A look at how retractors and retractor systems have improved to allow surgeons to operate more efficiently and safely. October 20, 2010 Self-retaining retractors free up surgical staff members to concentrate on other important tasks during a procedure. Retractors have been around since surgery began, meeting the need to retract organs or tissue for visualization and access during a procedure.
By Bruce Campbell, MD No great artist ever sees things as they are. If he did, he would cease to be an artist. -Oscar Wilde The physical exam of the head and neck is both simple and challenging. Simple, in that even children are familiar with the shape of the face, the sheen of the eye, the curve of the ear, and the texture of the tongue.
One winter toward the end of my training, I came down with a cold. At first, the constant coughing and runny nose made me miserable; then they became tiring. To decrease the chances of spreading my germs, I had to tie on a mask every time I came into contact with patients, wash my hands so frequently my skin became raw and wipe down the phone receivers with alcohol when I answered a page.
A recent conversation with a physician at my hospital was laced with tension about the different roles of doctors and nurses. “When you get down to it,” he told me, “Patients come to me for care, Theresa, not you.” Both of us were called away before we could talk more, but his words have been ringing in my head ever since.
The following important factors and recommendations are provided to assist in selection of a fluid management system for your facility.
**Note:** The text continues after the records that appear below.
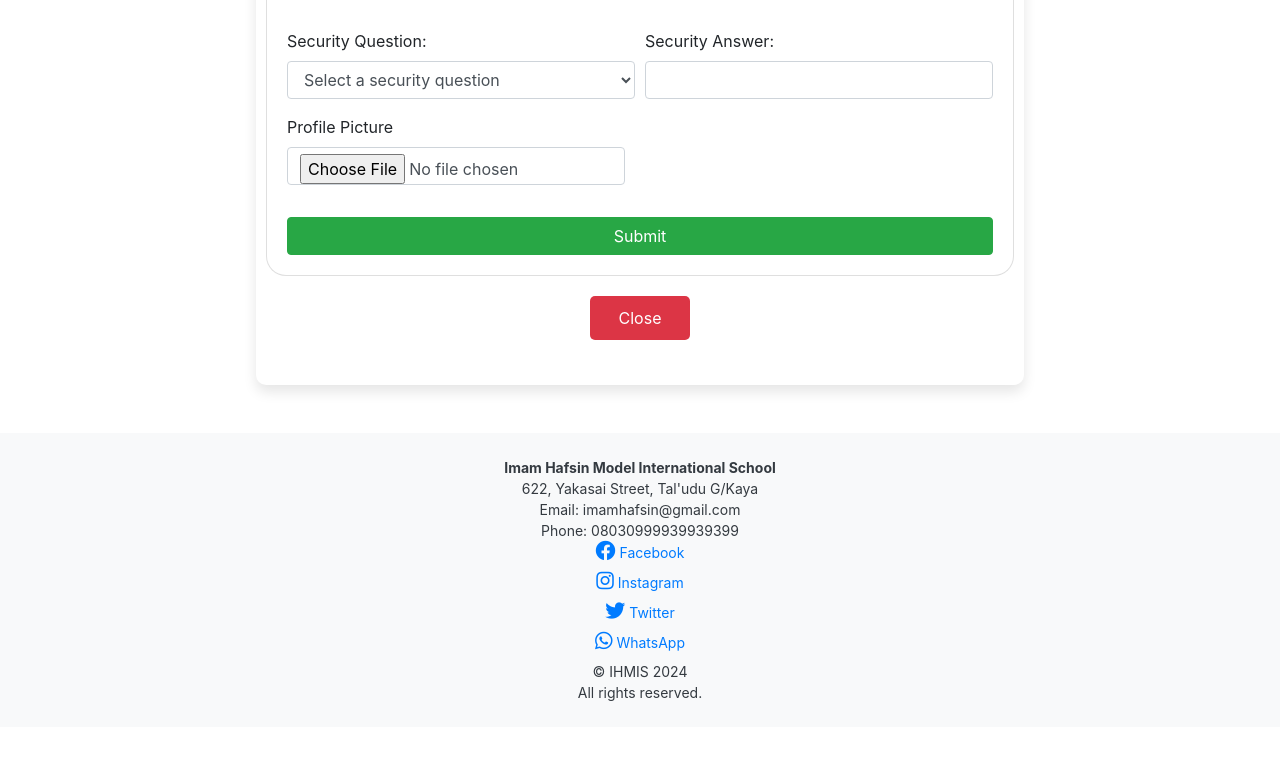
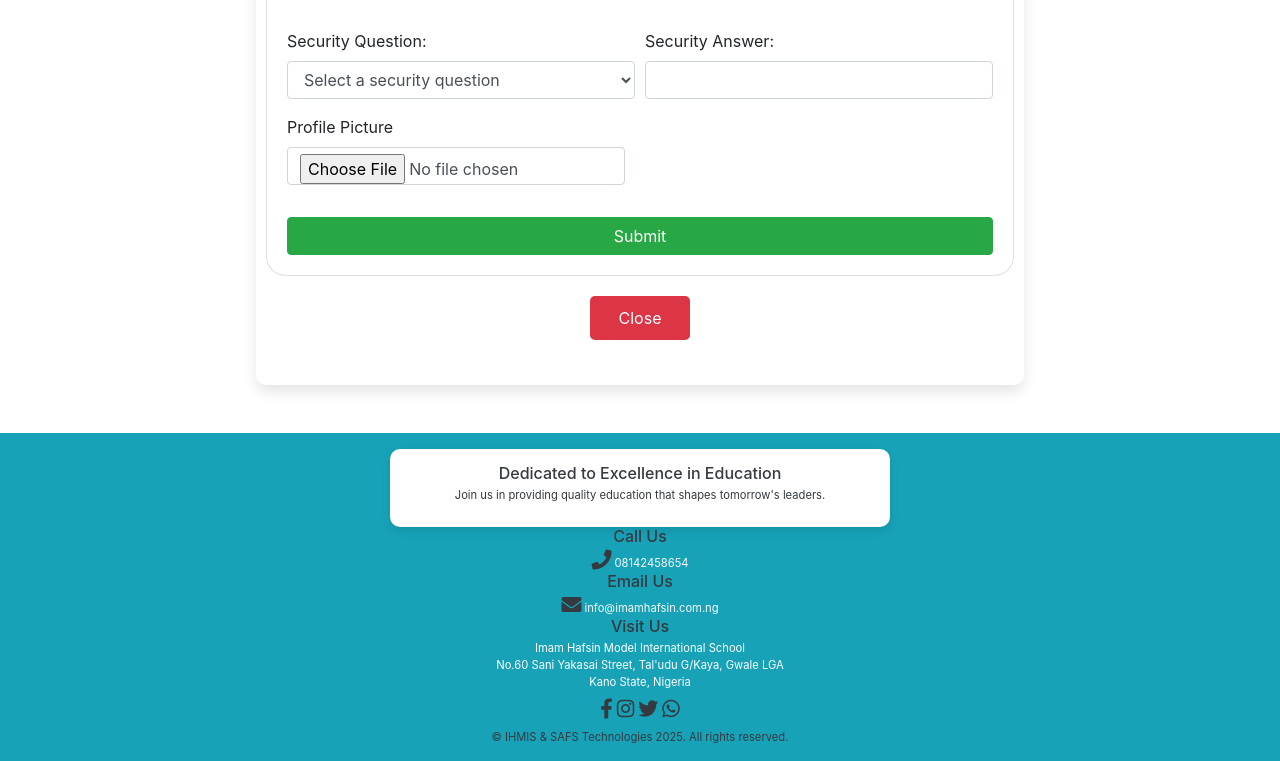
Before and after one commit to shamsu557/IHMIS, a website: page addStaff.html in a window 1280 px wide. Shown: the part 1398-2159 px from the top of the page. Before the commit the page ends 2125 px from the top, so only its background shows below. Drawn offline with nearby package versions, Linux system fonts and the light colour scheme.

Commit message:
Add files via upload

```diff
--- a/addStaff.html
+++ b/addStaff.html
@@ -5,22 +5,19 @@
     <meta name="viewport" content="width=device-width, initial-scale=1.0">
     <title>Staff Signup</title>
     <!-- Bootstrap 5 CSS CDN -->
-<link rel="stylesheet" href="https://maxcdn.bootstrapcdn.com/bootstrap/4.5.2/css/bootstrap.min.css">
+   <link rel="stylesheet" href="https://maxcdn.bootstrapcdn.com/bootstrap/4.5.2/css/bootstrap.min.css">
   <link rel="stylesheet" href="https://cdnjs.cloudflare.com/ajax/libs/font-awesome/5.15.4/css/all.min.css" />
+  <link href="https://fonts.googleapis.com/css2?family=Caveat:wght@700&display=swap" rel="stylesheet">
     <link rel="stylesheet" href="style.css">
 </head>
 <body>
-     <!-- First Navbar (Images and Admin Dashboard Text) -->
-     <nav class="navbar navbar-light bg-white text-dark fixed-top first-navbar">
-        <!-- Left image (Education Cap) -->
-        <img src="educap.jfif" alt="Education Cap" class="circular-img fixed-left-img">
-
-        <!-- Navbar brand (Admin Dashboard text) centered -->
-        <span class="navbar-brand mx-auto text-dark">Staff&nbsp;&nbsp;Management</span>
-
-        <!-- Right image logo -->
-        <img src="logo.jpg" alt="Professor" class="circular-img fixed-right-img">
-      </nav>
+     <!-- First Navbar -->
+<nav class="navbar navbar-light bg-info text-dark fixed-top first-navbar">
+    <img src="educap.jfif" alt="Education Cap" class="circular-img fixed-left-img">
+    <span class="navbar-brand-name text-white">Find Result</span>
+    <img src="logo.jpg" alt="Professor" class="circular-img fixed-right-img">
+    <!--RC:1320997-->
+  </nav>
 
       <!-- Second Navbar (Navbar Items) -->
       <nav class="navbar navbar-expand-lg navbar-dark bg-light text-dark second-navbar">
@@ -50,7 +47,7 @@
     <div class="center-container" id="signup">
         <div class="row justify-content-center">
                 <div class="card">
-                    <div class="card-header text-center">
+                    <div class="card-header text-center bg-info">
                         <h3>Teacher Signup</h3>
                     </div>
                     <div class="card-body">
@@ -405,36 +402,50 @@
             </div>
         </div>
  <!-- Footer -->
- <div class="footer bg-light mt-5">
-    <div class="row text-center py-3">
-      <div class="col-md-4">
-        <p><strong>Imam Hafsin Model International School</strong></p>
-        <p>622, Yakasai Street, Tal'udu G/Kaya</p>
-        <p>Email: imamhafsin@gmail.com</p>
-        <p>Phone: 08030999939939399</p>
-      </div>
-      <div class="col-md-4">
-        <a href="https://www.facebook.com/prof.johndoe" target="_blank" class="d-block mb-2">
-          <i class="fab fa-facebook"></i> Facebook
+ <footer class="footer bg-info text-dark mt-5 py-3">
+    <div class="container">
+        <div class="text-center mb-2">
+            <h6 class="mb-1">Dedicated to Excellence in Education</h6>
+            <p class="small mb-2">Join us in providing quality education that shapes tomorrow's leaders.</p>
+        </div>
+    </div>
+
+    <div class="row text-center">
+        <div class="col-md-4">
+            <h6 class="mb-1">Call Us</h6>
+            <p class="small mb-0"><i class="fas fa-phone"></i> <a href="tel:08142458654" class="text-light">08142458654</a></p>
+        </div>
+        <div class="col-md-4">
+            <h6 class="mb-1">Email Us</h6>
+            <p class="small mb-0 text-dark"><i class="fas fa-envelope"></i> <a href="mailto:info@imamhafsin.com.ng" class="text-light">info@imamhafsin.com.ng</a></p>
+        </div>
+        <div class="col-md-4">
+            <h6 class="mb-1">Visit Us</h6>
+            <p class="small mb-0 text-white">Imam Hafsin Model International School</p>
+            <p class="small mb-0 text-white">No.60 Sani Yakasai Street, Tal'udu G/Kaya, Gwale LGA</p>
+            <p class="small mb-0 text-white">Kano State, Nigeria</p>
+        </div>
+    </div>
+
+    <div class="social-icons text-center mt-2">
+        <a href="https://www.facebook.com/prof.johndoe" target="_blank" class="text-dark me-2" aria-label="Facebook">
+            <i class="fab fa-facebook-f"></i>
         </a>
-        <a href="https://www.instagram.com/prof.johndoe" target="_blank" class="d-block mb-2">
-          <i class="fab fa-instagram"></i> Instagram
+        <a href="https://www.instagram.com/prof.johndoe" target="_blank" class="text-dark me-2" aria-label="Instagram">
+            <i class="fab fa-instagram"></i>
         </a>
-        <a href="https://twitter.com/prof_johndoe" target="_blank" class="d-block mb-2">
-          <i class="fab fa-twitter"></i> Twitter
+        <a href="https://twitter.com/prof_johndoe" target="_blank" class="text-dark me-2" aria-label="Twitter">
+            <i class="fab fa-twitter"></i>
         </a>
-        <a href="https://wa.me/1234567890" target="_blank" class="d-block mb-2">
-          <i class="fab fa-whatsapp"></i> WhatsApp
+        <a href="https://wa.me/1234567890" target="_blank" class="text-dark" aria-label="WhatsApp">
+            <i class="fab fa-whatsapp"></i>
         </a>
-      </div>
-      <div class="col-md-4">
-        <p>&copy; IHMIS 2024</p>
-        <p>All rights reserved.</p>
-      </div>
     </div>
-  </div>
 
-<!-- Back to top button -->
+    <div class="text-center mt-2">
+        <p class="small mb-0">&copy; IHMIS & SAFS Technologies 2025. All rights reserved.</p>
+    </div>
+</footer>
 <button onclick="topFunction()" id="myBtn" title="Go to top"><i class="fas fa-arrow-up"></i></button>
 
     <!-- Bootstrap JS, Popper.js, and jQuery -->
--- a/teachears-signup.js
+++ b/teachears-signup.js
@@ -1,4 +1,3 @@
-
 function toggleNavbar() {
     const navbarNav = document.getElementById("navbarNav");
     const cancelButton = document.querySelector(".cancel-btn");
@@ -41,12 +40,13 @@ document.addEventListener('DOMContentLoaded', () => {
       dropdownMenu.classList.remove('show');
     });
 
-    // Navigate to the correct page and hide dropdown when an item is clicked
+    // Navigate to the correct page and collapse the navbar when an item is clicked
     dropdownItems.forEach(item => {
       item.addEventListener('click', (event) => {
         const targetPage = item.getAttribute('href'); // Get the target URL
         if (targetPage) {
-          dropdownMenu.classList.remove('show'); // Hide the dropdown
+          const navbarNav = document.getElementById("navbarNav");
+          navbarNav.classList.remove('show'); // Close the navbar
           window.location.href = targetPage; // Navigate to the target page
         }
       });
```
Lines whose indentation alone changed are shown as unchanged.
Important Factors Infection prevention should have highest priority in performing medical procedures. Risk of exposure to infectious fluids increases with each added step in disposal process.
In a 2007 Editorial in the American Journal of Psychiatry, Dr. Nora Volkow, director of the U.S. National Center on Drug Abuse (NIDA), asked if obesity should be included as a brain disorder in the upcoming Diagnostic and Statistical Manual of Mental Disorders (DSM-5, expected in 2012). She posed this question based on mounting evidence that foods can trigger behavioral and physiological processes that are similar to or overlapping with those caused by classic drugs of abuse.
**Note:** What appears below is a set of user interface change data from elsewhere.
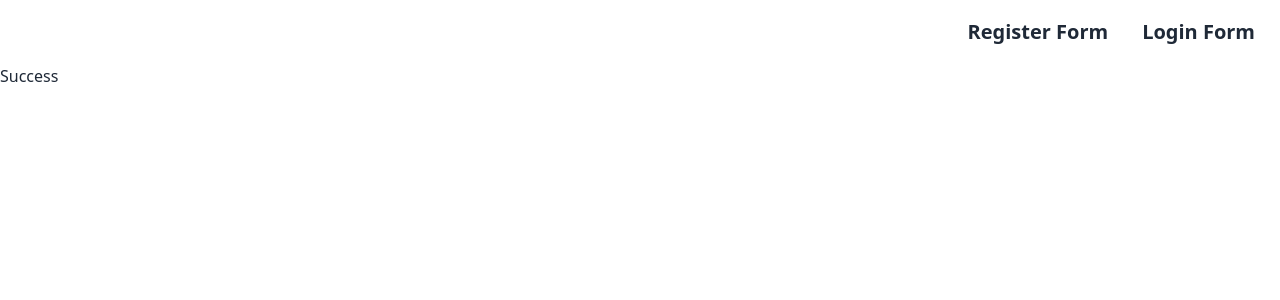
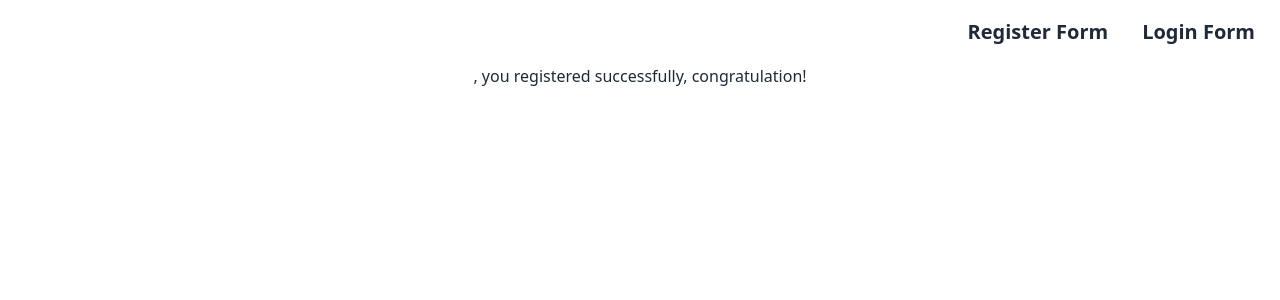
Before and after one commit to ZHANGJialiHappy/register-form, a React (Create React App) app: page /success in a window 1280 px wide. Shown: the top 300 px of the page. Built offline with nearby package versions, Linux system fonts and the light colour scheme.

Commit message:
export getUser

```diff
--- a/src/features/home/Home.tsx
+++ b/src/features/home/Home.tsx
@@ -1,7 +1,12 @@
+import { useSelector } from "react-redux"
+import { getUser } from "../register/registerSlice"
+
 export const Home = () => {
+    const userName = useSelector(getUser).userName;
+
     return(
         <div>
-        <p> Success </p>
+        <h1 className="text-center">{userName}, you registered successfully, congratulation!</h1>
         </div>
     )
 }
--- a/src/features/login/Login.tsx
+++ b/src/features/login/Login.tsx
@@ -2,10 +2,10 @@ import { useState } from "react";
 import { useForm } from "react-hook-form";
 import { useSelector } from "react-redux";
 import { useNavigate } from "react-router-dom";
-import { RootState } from "../../app/store";
+import { getUser } from "../register/registerSlice";
 
 export const Login = () => {
-    const user = useSelector((state: RootState) => state.register)
+    const user = useSelector(getUser);
     const [errorMessage, setErrorMessage] = useState("")
     const navigate=useNavigate();
 
--- a/src/features/register/registerSlice.ts
+++ b/src/features/register/registerSlice.ts
@@ -1,4 +1,5 @@
 import { createSlice, PayloadAction } from "@reduxjs/toolkit";
+import { RootState } from "../../app/store";
 
 export interface RegisterState {
     userName: string;
@@ -24,5 +25,6 @@ export const registerSlice = createSlice({
     }
 })
 
-export const {register} = registerSlice.actions
-export default registerSlice.reducer
+export const getUser=(state: RootState) => state.register;
+export const {register} = registerSlice.actions;
+export default registerSlice.reducer;
```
During the American College of Surgeons annual Clinical Congress and Exposition held last week in Washington, D.C., the results of a study funded by RF Surgical Systems offered some interesting findings related to the use of radio frequency technology and how it can help prevent sponges from being left in the body after surgery.
I was seeing a youngster on a recent Sunday morning, an aspiring linebacker, playing the local Pop Warner football league who had injured his right fourth finger in a tackle gone awry. It was kind of an ugly fracture -- angulated, rotated, and involving the growth plate. (Salter-Harris II, for those keeping score at home.
Inside every patient, there’s a poet trying to get out. My ideal doctor would ‘read’ my poetry. my literature. – Anatole Broyard "When did you first notice the sore?" I ask the newly diagnosed cancer patient. I was taught in medical school that a thorough history includes information on the "duration of symptoms.
High Quality. Products that are highly absorbent and provide effective coverage are the key to ensure infection control and staff safety. High quality mats have the thick fibers to capture and lock in fluids. Only these mats will effectively reduce the amount of contaminated fluid left behind and lessen the risk of slips and falls.
October 7, 2010 Several years ago, I learned that a physician in a town not too far from where I was practicing had committed suicide. Neither I nor my hospital colleagues knew him, but according to the story we heard, he was the father of young children, was respected by doctors and patients alike and had struggled privately with mental illness since medical school.
What should surgical professionals consider when purchasing fluid waste control products to ensure infection control and staff safety in the OR? Kevin Klocek Marketing Manager www.boehringerlabs.com October 6, 2010 Suction is used in the OR not only for surgical field clearance but also airway management, blood salvage and tissue stabilization.